HMRC has been conducting more dawn raids in the last five years, increasing from 449 in 2011-2012 to 669 in 2016-2017. The increase has been part of HMRC’s efforts to suppress on white collar tax evasion.
Once they have obtained a warrant, HMRC usually carry out the search of a property where they suspect tax evasion have occurred. They can seize physical and electronic documents to use for prosecution. They have conducted 1,449 raids in 2015-2016 to 1,563 in 2016-20117 which is a rise of 8%.
This just shows that HMRC are not afraid to come down on large corporate companies that they suspect of tax evasion even though the reputational impact of dawn raids can be devastating to some companies.
Raiding is a vital way for HMRC to get hold of the crucial evidence it needs and they will continue to use everything that they have in order to target tax evaders including production orders. This is why their format of targeting tax evader might change.

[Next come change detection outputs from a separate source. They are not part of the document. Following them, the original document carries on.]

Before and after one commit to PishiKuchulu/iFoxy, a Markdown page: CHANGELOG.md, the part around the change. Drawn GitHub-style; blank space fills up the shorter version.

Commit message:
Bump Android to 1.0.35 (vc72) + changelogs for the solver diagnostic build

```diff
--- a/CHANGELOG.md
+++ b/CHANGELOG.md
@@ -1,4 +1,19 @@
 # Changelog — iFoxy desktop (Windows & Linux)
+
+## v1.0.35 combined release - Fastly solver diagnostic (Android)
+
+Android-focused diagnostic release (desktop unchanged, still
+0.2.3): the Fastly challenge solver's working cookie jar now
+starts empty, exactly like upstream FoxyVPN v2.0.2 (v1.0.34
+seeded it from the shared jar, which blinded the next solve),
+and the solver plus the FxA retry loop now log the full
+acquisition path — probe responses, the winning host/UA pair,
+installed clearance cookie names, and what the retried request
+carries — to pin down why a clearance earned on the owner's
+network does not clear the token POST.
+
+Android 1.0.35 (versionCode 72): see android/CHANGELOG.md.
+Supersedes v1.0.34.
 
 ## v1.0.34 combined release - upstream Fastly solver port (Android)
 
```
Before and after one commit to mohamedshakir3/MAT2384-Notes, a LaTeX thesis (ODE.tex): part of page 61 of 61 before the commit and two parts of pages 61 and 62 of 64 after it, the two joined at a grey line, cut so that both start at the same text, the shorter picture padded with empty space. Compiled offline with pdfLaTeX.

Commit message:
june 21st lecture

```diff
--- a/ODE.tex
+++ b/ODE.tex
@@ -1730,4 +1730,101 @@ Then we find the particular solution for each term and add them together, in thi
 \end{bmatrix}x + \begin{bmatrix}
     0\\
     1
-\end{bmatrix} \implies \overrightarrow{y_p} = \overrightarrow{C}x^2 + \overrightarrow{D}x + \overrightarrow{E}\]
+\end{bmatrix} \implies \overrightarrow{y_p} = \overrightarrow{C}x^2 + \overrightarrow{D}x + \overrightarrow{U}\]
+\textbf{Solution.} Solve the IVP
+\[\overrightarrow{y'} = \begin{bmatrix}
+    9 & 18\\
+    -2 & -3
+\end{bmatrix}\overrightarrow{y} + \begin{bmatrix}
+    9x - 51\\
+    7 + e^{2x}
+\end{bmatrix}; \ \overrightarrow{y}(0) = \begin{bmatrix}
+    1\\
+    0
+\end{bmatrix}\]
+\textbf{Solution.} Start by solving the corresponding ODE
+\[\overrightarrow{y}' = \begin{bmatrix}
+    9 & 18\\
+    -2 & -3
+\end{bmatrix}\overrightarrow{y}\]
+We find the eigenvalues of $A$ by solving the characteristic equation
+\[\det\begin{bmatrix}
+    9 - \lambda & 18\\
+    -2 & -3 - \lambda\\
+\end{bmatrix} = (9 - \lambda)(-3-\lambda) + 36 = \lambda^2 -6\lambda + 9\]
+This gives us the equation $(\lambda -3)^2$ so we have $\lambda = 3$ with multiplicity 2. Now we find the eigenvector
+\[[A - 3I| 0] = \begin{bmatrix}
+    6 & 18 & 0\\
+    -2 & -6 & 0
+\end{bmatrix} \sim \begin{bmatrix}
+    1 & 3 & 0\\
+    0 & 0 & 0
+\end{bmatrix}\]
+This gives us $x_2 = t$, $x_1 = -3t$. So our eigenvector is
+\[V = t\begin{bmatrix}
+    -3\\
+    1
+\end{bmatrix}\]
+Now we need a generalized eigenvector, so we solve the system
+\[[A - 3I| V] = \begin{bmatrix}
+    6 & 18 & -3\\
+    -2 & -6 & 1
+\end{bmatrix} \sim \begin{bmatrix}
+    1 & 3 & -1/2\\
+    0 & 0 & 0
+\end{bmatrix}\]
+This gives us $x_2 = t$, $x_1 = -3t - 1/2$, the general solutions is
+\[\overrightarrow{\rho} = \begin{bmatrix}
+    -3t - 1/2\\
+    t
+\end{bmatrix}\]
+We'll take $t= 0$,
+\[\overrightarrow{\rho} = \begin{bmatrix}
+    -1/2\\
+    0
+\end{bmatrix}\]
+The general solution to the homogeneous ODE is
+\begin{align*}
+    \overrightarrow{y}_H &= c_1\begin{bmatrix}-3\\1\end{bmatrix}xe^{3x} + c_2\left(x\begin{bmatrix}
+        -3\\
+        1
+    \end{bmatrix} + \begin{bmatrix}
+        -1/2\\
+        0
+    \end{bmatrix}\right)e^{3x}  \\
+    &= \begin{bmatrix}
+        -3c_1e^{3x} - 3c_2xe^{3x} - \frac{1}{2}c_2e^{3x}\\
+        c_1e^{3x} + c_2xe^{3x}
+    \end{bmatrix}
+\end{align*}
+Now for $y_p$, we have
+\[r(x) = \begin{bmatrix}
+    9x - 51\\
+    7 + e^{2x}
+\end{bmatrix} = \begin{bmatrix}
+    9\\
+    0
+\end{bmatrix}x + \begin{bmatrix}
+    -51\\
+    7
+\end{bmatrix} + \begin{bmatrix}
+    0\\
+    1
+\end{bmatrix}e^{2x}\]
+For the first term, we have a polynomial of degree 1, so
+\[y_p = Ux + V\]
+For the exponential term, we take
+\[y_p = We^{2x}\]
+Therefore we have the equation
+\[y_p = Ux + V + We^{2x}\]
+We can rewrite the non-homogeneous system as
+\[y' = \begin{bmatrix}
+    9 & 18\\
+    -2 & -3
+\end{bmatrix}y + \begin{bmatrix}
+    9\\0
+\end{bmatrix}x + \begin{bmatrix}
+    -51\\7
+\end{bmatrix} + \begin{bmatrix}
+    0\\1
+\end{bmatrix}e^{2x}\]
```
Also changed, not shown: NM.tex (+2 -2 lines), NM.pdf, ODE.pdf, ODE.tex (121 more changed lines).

There has been a decrease in raids relating to white collar tax evasion. However, this is not due to HMRC moving on a slow pace but rather, HMRC are shifting towards using production orders rather than undertaking raids which can be costly and disruptive.
Production orders obtained from a judge allow HMRC to get hold of documents from the evasion suspect and as well as third parties including advisers and banks.
Legislation is coming into force in 30 September under the Criminal Finances Act 2017 which makes failure to prevent tax evasion a criminal offence and will bring with it a bevy of new powers for HMRC to tackle tax evasion.
This means that HMRC will be investigating how businesses or their employees might be assisting or encouraging tax non-compliance by their business partners, customers, contractors, and suppliers. Hence, there may be an increase in raids after it becomes operation this September.
The banks and other professional services companies have a high risk of their staff or agents being involved in tax evasion due to the large amount of capital handled by them. However, the new offence applies to all sectors and all companies should be aware of how they may be affected.
Other than the new legislation, HMRC are also using the Serious Organised Crime and Police Act (SOCPA) to mandate senior individuals to attend compulsory interviews. Incompliance to this could result in a maximum two year prison sentence.
In order to mitigate the risk of such raids, companies should take a look at their raids and critical incident procedures and seek professional advise in order to know what to do in case HMRC officers appear without warning.